Prompt — Leave every picture out. Set down all the lines below exactly.

Data extracts —
········
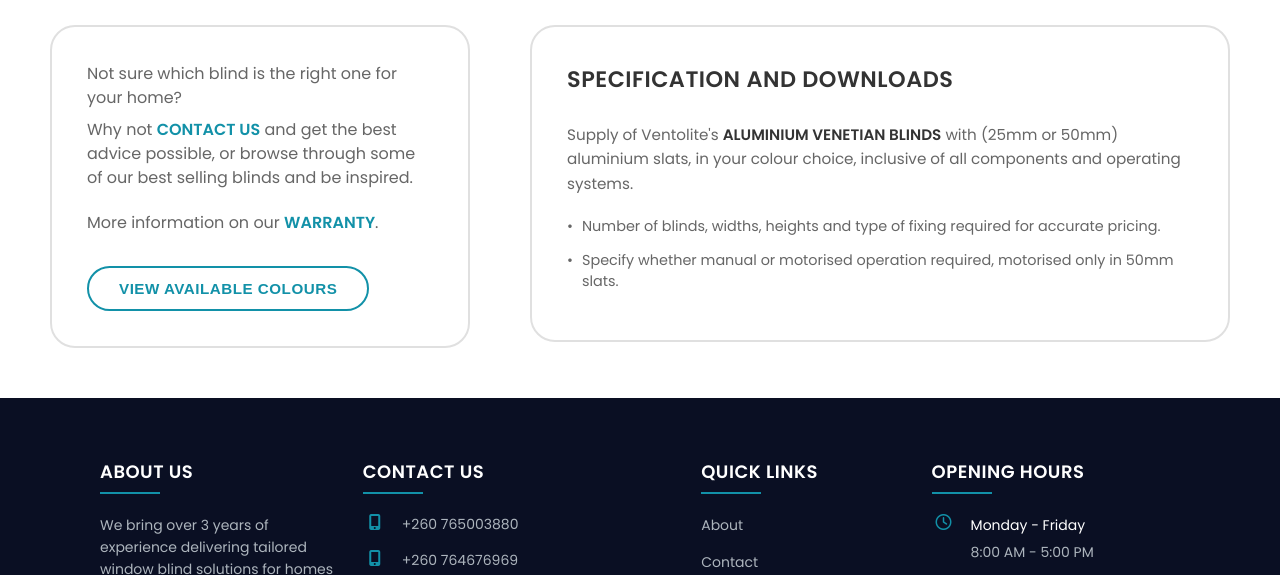
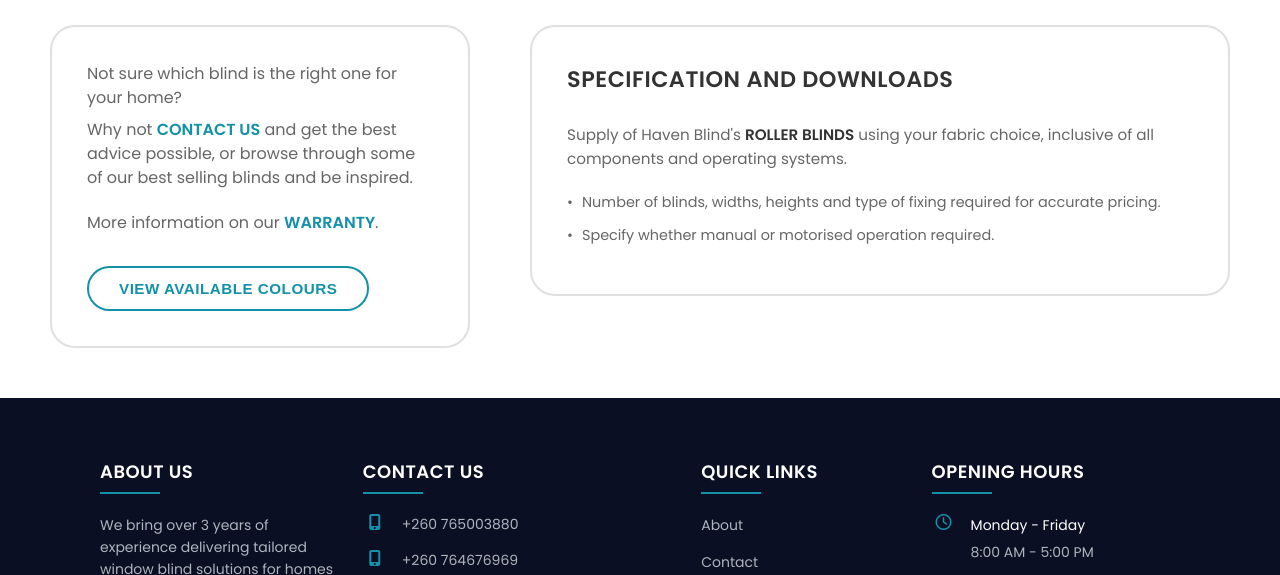
Before and after one commit to Jessekay0629/Haven-Blinds, a website: page public/Roller Blinds.html in a window 1280 px wide. Shown: the part 1420-1995 px from the top of the page. Drawn offline with nearby package versions, Linux system fonts and the light colour scheme; a script that the page names is missing.

Commit message:
copy text update

```diff
--- a/public/Roller Blinds.html
+++ b/public/Roller Blinds.html
@@ -187,12 +187,12 @@
                     <h2 class="spec-title">Specification and Downloads</h2>
 
                     <p class="spec-text">
-                        Supply of Ventolite's <strong>ALUMINIUM VENETIAN BLINDS</strong> with (25mm or 50mm) aluminium slats, in your colour choice, inclusive of all components and operating systems.
+                        Supply of Haven Blind's <strong>ROLLER BLINDS</strong> using your fabric choice, inclusive of all components and operating systems.
                     </p>
 
                     <ul class="spec-list">
                         <li>Number of blinds, widths, heights and type of fixing required for accurate pricing.</li>
-                        <li>Specify whether manual or motorised operation required, motorised only in 50mm slats.</li>
+                        <li>Specify whether manual or motorised operation required.</li>
                     </ul>
                 </div>
             </div>
```
Also changed, not shown: public/Aluminium Venetian Blinds.html (+1 -1 lines), public/Vertical Blinds.html (+1 -1 lines), public/assets/Vertical Blinds/image 18.jpeg.
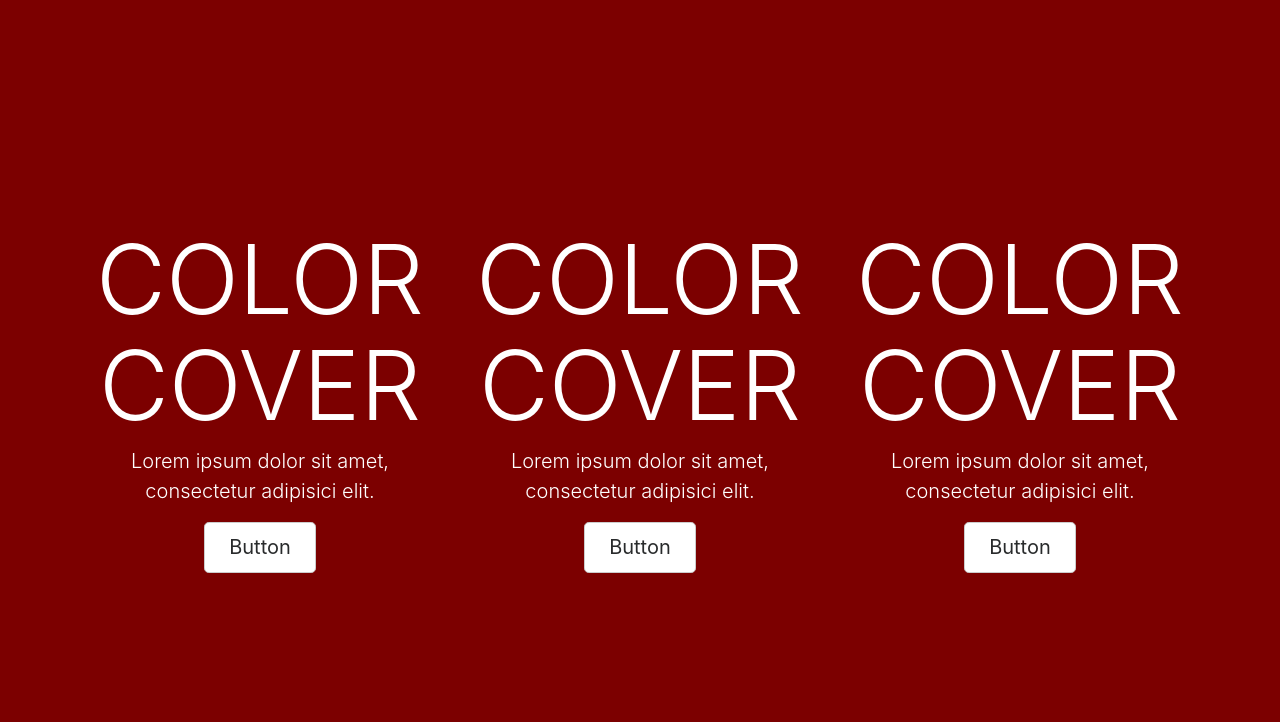
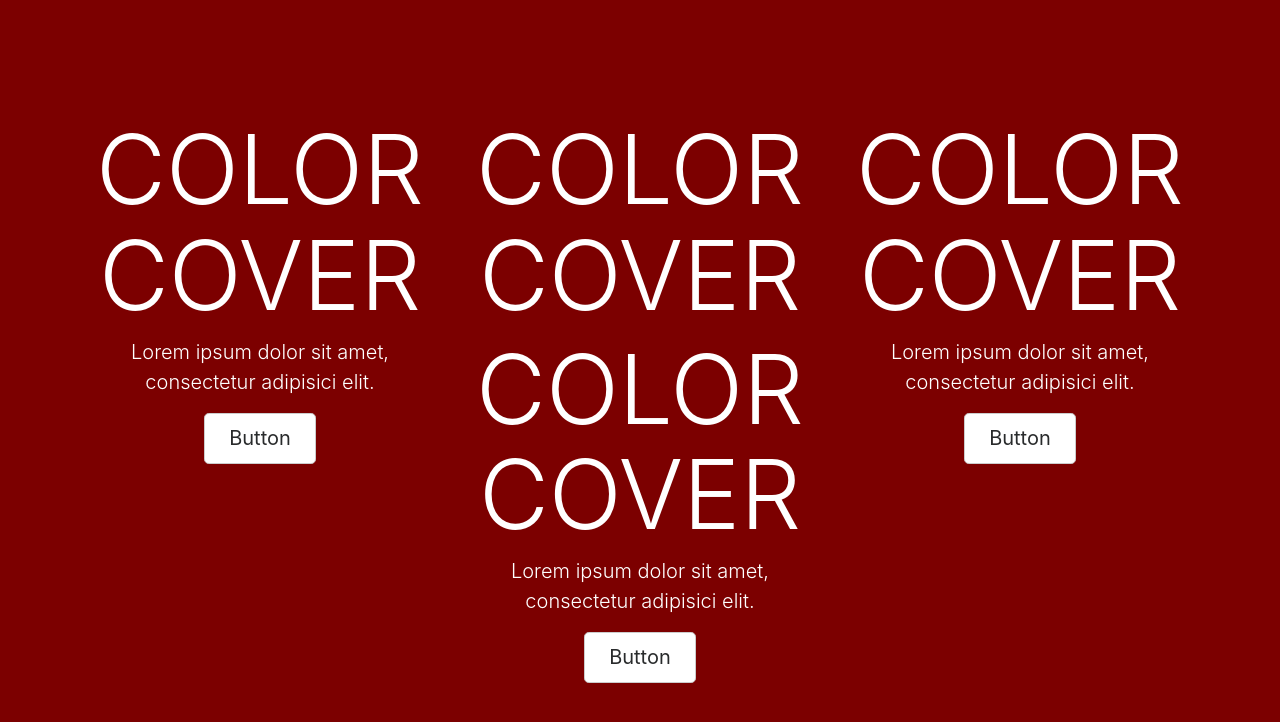
Before and after one commit to gsereg/test, a plain HTML site: page index.html in a window 1280 px wide. Drawn offline with nearby package versions, Linux system fonts and the light colour scheme.

Commit message:
Commit from Pingendo

```diff
--- a/index.html
+++ b/index.html
@@ -24,6 +24,7 @@
           <a href="#" class="btn btn-lg btn-secondary">Button</a>
         </div>
         <div class="col-lg-4">
+          <h1 class="display-1 text-white">COLOR COVER</h1>
           <h1 class="display-1 text-white">COLOR COVER</h1>
           <p class="lead text-white">Lorem ipsum dolor sit amet, consectetur adipisici elit.</p>
           <a href="#" class="btn btn-lg btn-secondary">Button</a>
@@ -71,6 +72,8 @@
 
 
 
+
+
 </body>
 
 </html>
```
········
Written solution —
Before and after one commit to Jessekay0629/Haven-Blinds, a website: page public/Roller Blinds.html in a window 1280 px wide. Shown: the part 1420-1995 px from the top of the page. Drawn offline with nearby package versions, Linux system fonts and the light colour scheme; a script that the page names is missing.

Commit message:
copy text update

```diff
--- a/public/Roller Blinds.html
+++ b/public/Roller Blinds.html
@@ -187,12 +187,12 @@
                     <h2 class="spec-title">Specification and Downloads</h2>
 
                     <p class="spec-text">
-                        Supply of Ventolite's <strong>ALUMINIUM VENETIAN BLINDS</strong> with (25mm or 50mm) aluminium slats, in your colour choice, inclusive of all components and operating systems.
+                        Supply of Haven Blind's <strong>ROLLER BLINDS</strong> using your fabric choice, inclusive of all components and operating systems.
                     </p>
 
                     <ul class="spec-list">
                         <li>Number of blinds, widths, heights and type of fixing required for accurate pricing.</li>
-                        <li>Specify whether manual or motorised operation required, motorised only in 50mm slats.</li>
+                        <li>Specify whether manual or motorised operation required.</li>
                     </ul>
                 </div>
             </div>
```
Also changed, not shown: public/Aluminium Venetian Blinds.html (+1 -1 lines), public/Vertical Blinds.html (+1 -1 lines), public/assets/Vertical Blinds/image 18.jpeg.
Before and after one commit to gsereg/test, a plain HTML site: page index.html in a window 1280 px wide. Drawn offline with nearby package versions, Linux system fonts and the light colour scheme.

Commit message:
Commit from Pingendo

```diff
--- a/index.html
+++ b/index.html
@@ -24,6 +24,7 @@
           <a href="#" class="btn btn-lg btn-secondary">Button</a>
         </div>
         <div class="col-lg-4">
+          <h1 class="display-1 text-white">COLOR COVER</h1>
           <h1 class="display-1 text-white">COLOR COVER</h1>
           <p class="lead text-white">Lorem ipsum dolor sit amet, consectetur adipisici elit.</p>
           <a href="#" class="btn btn-lg btn-secondary">Button</a>
@@ -71,6 +72,8 @@
 
 
 
+
+
 </body>
 
 </html>
```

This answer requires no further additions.